Okay, so we all know that the odds of getting a sequel as enjoyable (or, heaven help us, better) than the original movie are pretty lousy indeed. But why should this be the case? The original movie was a hit, so obviously just providing the same type of thrills and/or emotions, possibly on a larger scale, should be sufficient, right?
On the screenwriting level, it often comes down to one thing. Character. And more specifically, the character arc.
Just about every protagonist nowadays has to have his/her arc, or we tend to consider the events of the script as non-essential (in the sense that they do not provide the framework for a major shift in your character's psychological make-up). But because a character arc almost always consists of a character overcoming their major psychological flaw, the result is that at the end of the screenplay, this flaw is cured. And the character is 'healed', and therefore no longer the same as when we, the audience, came to know and love them.

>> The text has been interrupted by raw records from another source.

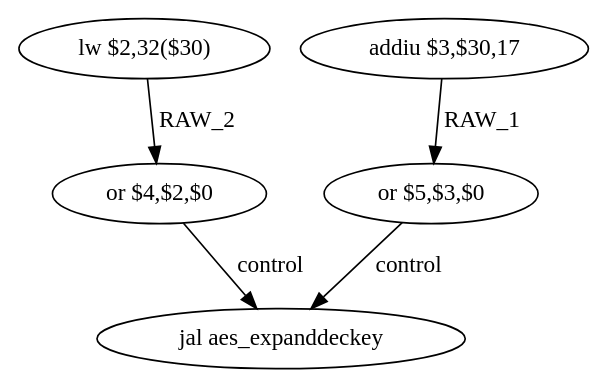
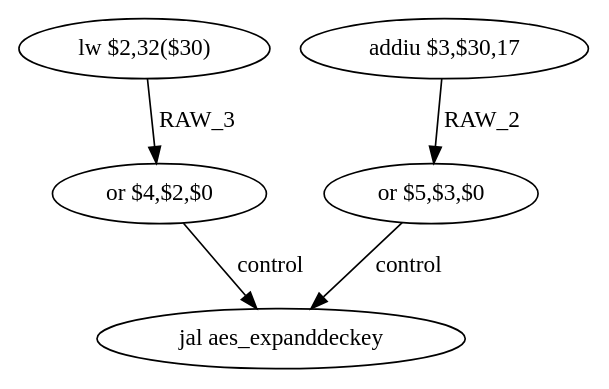
Before and after one commit to Shaolans/CA_CFG_ASM: the diagram in CodeEtudiant/tmp/_func_14_dfg_bb5.dot, drawn with Graphviz. The commit also changed 145 other files, not shown here.

```diff
--- a/CodeEtudiant/tmp/_func_14_dfg_bb5.dot
+++ b/CodeEtudiant/tmp/_func_14_dfg_bb5.dot
@@ -1,12 +1,12 @@
 digraph G1 {
 node [shape = ellipse];
 i0 [label = "lw $2,32($30)"] ;
-i0 ->  i2 [label= "RAW_2"];
+i0 ->  i2 [label= "RAW_3"];
 i2 [label = "or $4,$2,$0"] ;
 i2 ->  i4 [label= "control"];
 i4 [label = "jal aes_expanddeckey"] ;
 i1 [label = "addiu $3,$30,17"] ;
-i1 ->  i3 [label= "RAW_1"];
+i1 ->  i3 [label= "RAW_2"];
 i3 [label = "or $5,$3,$0"] ;
 i3 ->  i4 [label= "control"];
 }
```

So as the writer of the sequel, you are faced with a major problem: what arc can you give the character in the sequel, when their main problem has been solved? You can either give them the same problem again, as was the case in Another 48 Hours, but the result is that the audience has literally seen it all before - and the character arc has lost its freshness which made it work so well the first time.

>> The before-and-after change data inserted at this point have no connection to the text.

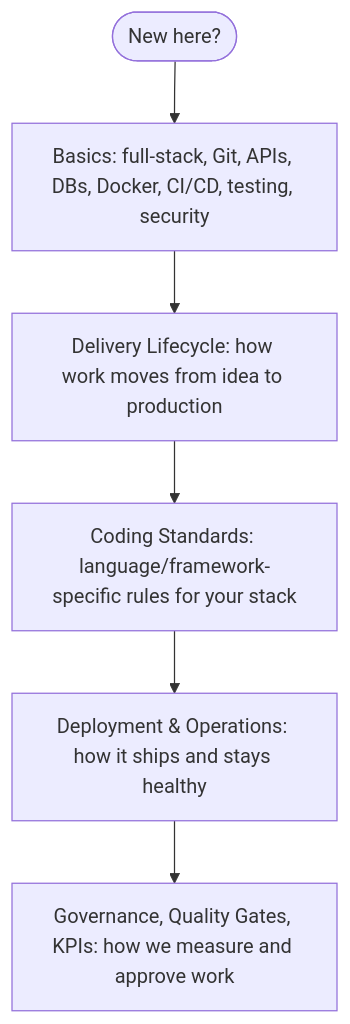
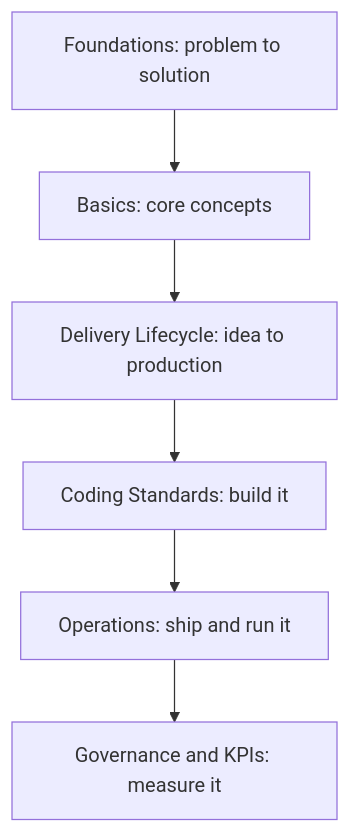
The diagram in docs/getting-started.md (jmd264-yogesh/fullstack-playbook), drawn with Mermaid before and after one commit. The commit also changed other lines of this file and 589 other files, not shown here.

````diff
--- a/docs/getting-started.md
+++ b/docs/getting-started.md
@@ -21,8 +24,8 @@
 ```mermaid
 flowchart TD
-    Start([New here?]) --> Basics[Basics: full-stack, Git, APIs, DBs, Docker, CI/CD, testing, security]
-    Basics --> Lifecycle[Delivery Lifecycle: how work moves from idea to production]
-    Lifecycle --> Standards[Coding Standards: language/framework-specific rules for your stack]
-    Standards --> Deploy[Deployment & Operations: how it ships and stays healthy]
-    Deploy --> Gov[Governance, Quality Gates, KPIs: how we measure and approve work]
+    A[Foundations: problem to solution] --> B[Basics: core concepts]
+    B --> C[Delivery Lifecycle: idea to production]
+    C --> D[Coding Standards: build it]
+    D --> E[Operations: ship and run it]
+    E --> F[Governance and KPIs: measure it]
 ```
````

Or you can try and look for a new problem to foist on your protagonist. That's why James Bond had to overcome his fear of commitment in Casino Royale, his overwhelming desire for revenge in Quantum of Solace, and his mummy issues with regards to M in Skyfall. On the one hand, this constantly opens new avenues of internal conflict to examine along with the gunfights and explosions; on the other hand, it reduces the world's Greatest Secret Agent to a neurotic wreck.
An interesting avenue was explored in the Back To The Future-trilogy. In the second film, Marty McFly has a playful yet potentially devastating flaw: he can't resist a challenge, because he's afraid people would consider him a coward ('Nobody calls me chicken!'). And this flaw is used brilliantly to complicate matters during the very long and intricate climactic sequence of the movie. In fact, Marty doesn't overcome his flaw in this film. That is saved up for BTTF 3. So here we see that it is possible to keep a flaw going for longer than one film, if it provides sufficient material for conflict and complications.

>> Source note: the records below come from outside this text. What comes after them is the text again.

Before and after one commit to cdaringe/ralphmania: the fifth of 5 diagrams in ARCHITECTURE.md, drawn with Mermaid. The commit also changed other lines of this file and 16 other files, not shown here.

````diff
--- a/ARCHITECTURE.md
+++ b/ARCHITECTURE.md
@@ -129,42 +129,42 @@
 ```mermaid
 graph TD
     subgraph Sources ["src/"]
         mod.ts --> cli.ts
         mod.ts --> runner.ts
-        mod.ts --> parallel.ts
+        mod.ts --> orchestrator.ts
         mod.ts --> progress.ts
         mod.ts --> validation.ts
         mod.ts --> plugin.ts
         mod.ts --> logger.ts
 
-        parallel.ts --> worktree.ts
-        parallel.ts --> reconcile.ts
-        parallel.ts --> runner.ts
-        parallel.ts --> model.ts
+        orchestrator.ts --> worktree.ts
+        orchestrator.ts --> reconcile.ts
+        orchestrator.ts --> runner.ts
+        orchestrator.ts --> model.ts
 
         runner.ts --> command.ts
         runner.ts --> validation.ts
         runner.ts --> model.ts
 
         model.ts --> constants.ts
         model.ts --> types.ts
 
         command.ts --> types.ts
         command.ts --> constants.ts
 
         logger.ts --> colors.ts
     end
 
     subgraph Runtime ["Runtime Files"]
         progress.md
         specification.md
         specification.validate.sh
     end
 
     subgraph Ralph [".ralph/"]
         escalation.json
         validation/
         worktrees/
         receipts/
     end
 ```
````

What's remarkable about the flaw Marty McFly was saddled with in BTTF 2, was that it fit the character so well, it seemed to have been part of his psychological profile from the outset. But it wasn't! In the original Back To The Future, Marty doesn't even have an arc. He's the same spunky, lovable, brave kid at the end as he was in the beginning. What does change, is the world around him - he changes his mother, his father and even Doc Brown during the 1950's, causing him to return to an idyllic present at the end of his adventure, where all his problems have been magically solved. He starts out as a catalyst hero, and only becomes a 'typical' flawed hero once the external problems which plagued his life were dealt with.
In any case, the lesson to be learned here is that when you're looking for 'new' flaws for your protagonist to overcome, to make sure they fit the character so well that it seems they were there all along. Don't change the essence of the character. For instance, Robert Zemeckis could have decided to turn Marty into an inveterate lecher in BTTF 3, or a teenage alcoholic hooked on Wild West hooch - but luckily he didn't. These flaws would have been inappropriate for the character, and to use this type of inappropriate flaw only highlights the artificial nature of the technique.
But what about those long-running series starring the same character? How do you manage to keep things fresh then?
Ah, now that is a topic for the sequel to this article...
Posted by mrswing